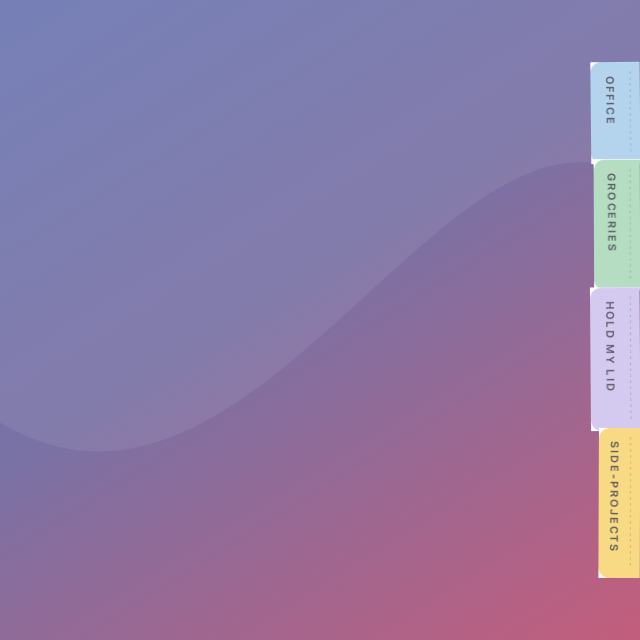
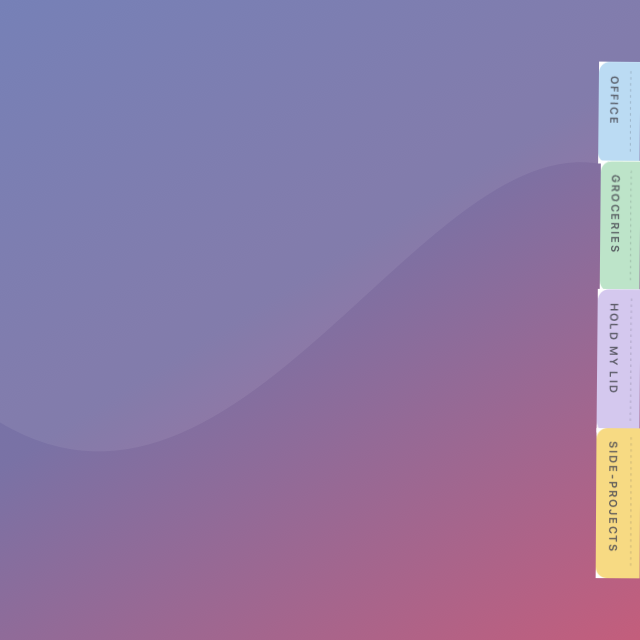
The plus and the pin are made of the same stuff as the deck
They were white at 80% opacity with no shadow. Over a coloured wallpaper
that is neither the app nor the desktop — the purple underneath tints
them, and they read as glass sitting among paper. Sampling the drawing
the deck is designed after: an opaque neutral #E3E4EA disc, a mid-grey
glyph, and a shadow soft enough to notice only by measuring the
background 3 px below it, which comes out 4% darker.

So: opaque, the same slate the tabs are lettered in, and a smaller
relative of the card's shadow. Both controls draw from one style now,
because they had two copies of the same four lines and copies drift.

The size needed nothing. The reference's disc is 51 px against tabs of
63–83, and Ledge's is 26 pt against 38 — 0.70 and 0.68 of a tab. It was
already right.

The rest of this commit is a regression the buttons only appeared to
cause, and did not.

Making the labels bigger made the tab stack taller, and past a point the
panel's length and position both clamp to the display. The stack is
centred inside a panel that is itself centred, which cancels out exactly
until one of those clamps bites. Two commits ago that was a 0.4 pt drift
I measured, bounded with a check and deliberately left alone. With the
new labels it was 64 pt — the same "the strip moves" that was reported in
the first place, brought back by my own change to the type.

The stack is anchored to the screen now rather than positioned inside the
[…]

Changed region(s): [[0.9062, 0.0938, 1.0, 0.9062]]

diff --git a/Sources/LedgeApp/DeckController.swift b/Sources/LedgeApp/DeckController.swift
@@ -477,15 +477,33 @@ final class DeckController {
 
         // The stack, laid along the edge, each tab as long as its own title.
         let heights = tabHeights()
-        var along = fanned
-            ? max(Metrics.panelPadding,
-                  ((horizontal ? bounds.width : bounds.height) - stackContentHeight) / 2)
-            : Metrics.panelPadding
+        // Where the stack sits is anchored to the screen, not to the panel.
+        //
+        // The panel's length depends on the note that is open — its card has to
+        // fit — and both the length and the position are clamped to the display.
+        // Centring the stack inside a panel that is itself centred cancels out
+        // only while neither clamp bites; the moment one does, the strip slides
+        // as you move between notes of different sizes. It was a rounding error
+        // until the labels grew and the stack got tall enough for the clamps to
+        // matter, and then it was 64 pt.
+        var along: CGFloat = Metrics.panelPadding
+        if fanned {
+            let area = strip.placementFrame
+            let wanted = horizontal
+                ? (area.midX - stackContentHeight / 2) - panel.frame.minX
+                : panel.frame.maxY - (area.midY + stackContentHeight / 2)
+            let room = (horizontal ? bounds.width : bounds.height) - stackContentHeight
+            along = max(Metrics.panelPadding,
+                        min(wanted, max(Metrics.panelPadding, room - Metrics.panelPadding)))
+        }
 
         for (i, tab) in tabs.enumerated() {
             let length = i < heights.count ? heights[i] : Metrics.Tab.minHeight
             if i > 0 { along -= min(CGFloat(tab.jitter.tabOverlap), length * 0.2) }
-            let poke = CGFloat(tab.jitter.tabProtrusion)
+            // Scaled like everything else. It was raw, which nobody noticed
+            // while the range was 2.5 pt; at 12 pt a small deck would poke out
+            // proportionally half again as far as a large one.
+            let poke = Metrics.t(CGFloat(tab.jitter.tabProtrusion))
             let depth = Metrics.Tab.width + poke
 
             tab.mirrored = mirrored

diff --git a/Sources/LedgeApp/DeckControlStyle.swift b/Sources/LedgeApp/DeckControlStyle.swift
@@ -1,0 +1,36 @@
+import AppKit
+
+/// How the deck's two controls are made — the plus and the pin.
+///
+/// They used to be white at 80% opacity with no shadow, which over a coloured
+/// wallpaper is neither the app nor the desktop: the purple underneath tints
+/// them and they read as glass sitting on paper. Everything else in the deck is
+/// opaque and casts a shadow, so these do too.
+///
+/// One place, because there were two copies of the same four lines and copies
+/// drift.
+@MainActor
+enum DeckControlStyle {
+    /// Opaque, and neutral rather than white: sampled off the drawing the deck
+    /// is designed after, which uses #E3E4EA.
+    static let fill = NSColor.srgb(0xE7E8EC)
+    static let fillHovering = NSColor.srgb(0xF2F3F6)
+    /// The same slate the tabs are lettered in.
+    static var ink: NSColor { Palette.labelInk(.butter) }
+
+    /// A smaller relative of the card's shadow, so a control sits on the desk
+    /// the way a note does.
+    static func shadow() -> NSShadow {
+        let s = NSShadow()
+        s.shadowColor = NSColor.black.withAlphaComponent(0.22)
+        s.shadowBlurRadius = 7
+        s.shadowOffset = NSSize(width: 0, height: -2)
+        return s
+    }
+
+    /// The disc, drawn into the current context.
+    static func disc(in bounds: NSRect, hovering: Bool) {
+        (hovering ? fillHovering : fill).setFill()
+        NSBezierPath(ovalIn: bounds).fill()
+    }
+}

diff --git a/Sources/LedgeApp/PlusButton.swift b/Sources/LedgeApp/PlusButton.swift
@@ -8,6 +8,13 @@ final class PlusButton: NSView {
 
     override var isFlipped: Bool { true }
 
+    init() {
+        super.init(frame: .zero)
+        shadow = DeckControlStyle.shadow()
+    }
+
+    required init?(coder: NSCoder) { fatalError("not used") }
+
     var isInteractive = false {
         didSet {
             setAccessibilityElement(isInteractive)
@@ -35,11 +42,9 @@ final class PlusButton: NSView {
     override func mouseDown(with event: NSEvent) { guard isInteractive else { return }; flashPress(); onClick?() }
 
     override func draw(_ dirtyRect: NSRect) {
-        let circle = NSBezierPath(ovalIn: bounds)
-        NSColor(white: 1, alpha: hovering ? 0.94 : 0.80).setFill()
-        circle.fill()
+        DeckControlStyle.disc(in: bounds, hovering: hovering)
 
-        let ink = NSColor(white: 0.22, alpha: 1)
+        let ink = DeckControlStyle.ink
         ink.setStroke()
         let arm: CGFloat = bounds.width * 0.24
         let path = NSBezierPath()

diff --git a/Sources/LedgeApp/PinButton.swift b/Sources/LedgeApp/PinButton.swift
@@ -29,6 +29,13 @@ final class PinButton: NSView {
 
     override var isFlipped: Bool { true }
 
+    init() {
+        super.init(frame: .zero)
+        shadow = DeckControlStyle.shadow()
+    }
+
+    required init?(coder: NSCoder) { fatalError("not used") }
+
     override func hitTest(_ point: NSPoint) -> NSView? {
         isInteractive ? super.hitTest(point) : nil
     }
@@ -69,10 +76,9 @@ final class PinButton: NSView {
     override func resetCursorRects() { addCursorRect(bounds, cursor: .openHand) }
 
     override func draw(_ dirtyRect: NSRect) {
-        NSColor(white: 1, alpha: hovering || isPinned ? 0.94 : 0.80).setFill()
-        NSBezierPath(ovalIn: bounds).fill()
+        DeckControlStyle.disc(in: bounds, hovering: hovering || isPinned)
 
-        let ink = NSColor(white: 0.22, alpha: isPinned ? 1 : 0.62)
+        let ink = DeckControlStyle.ink.withAlphaComponent(isPinned ? 1 : 0.62)
         ink.setStroke()
         ink.setFill()
 

diff --git a/Sources/LedgeApp/SelfTest.swift b/Sources/LedgeApp/SelfTest.swift
@@ -2170,7 +2170,7 @@ enum SelfTest {
         check(fan.tabs.count > 1, "the demo folder has a deck to fan")
         check(fan.tabs.allSatisfy { mirrored ? abs($0.minX) < 0.5 : abs($0.maxX - fan.panel.width) < 0.5 },
               "every tab is flush with the screen edge")
-        check(fan.tabs.allSatisfy { $0.width >= Metrics.Tab.width && $0.width <= Metrics.Tab.width + Metrics.z(CGFloat(Jitter.maxProtrusion)) + 0.5 },
+        check(fan.tabs.allSatisfy { $0.width >= Metrics.Tab.width && $0.width <= Metrics.Tab.width + Metrics.t(CGFloat(Jitter.maxProtrusion)) + 0.5 },
               "tabs are \(Int(Metrics.Tab.width)) pt wide, plus their own protrusion")
         let lengths = fan.tabs.map(\.height)
         let floor = Metrics.Tab.width * 0.9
────────────────────
• Task brief:
Only the lines above starting with the one with "diff --git a/Sources/LedgeApp/DeckController.swift" and going through the one with "stackContentHeight) / 2)" are to be copied, word for word and with both ends kept.

• Output below:
diff --git a/Sources/LedgeApp/DeckController.swift b/Sources/LedgeApp/DeckController.swift
@@ -477,15 +477,33 @@ final class DeckController {
 
         // The stack, laid along the edge, each tab as long as its own title.
         let heights = tabHeights()
-        var along = fanned
-            ? max(Metrics.panelPadding,
-                  ((horizontal ? bounds.width : bounds.height) - stackContentHeight) / 2)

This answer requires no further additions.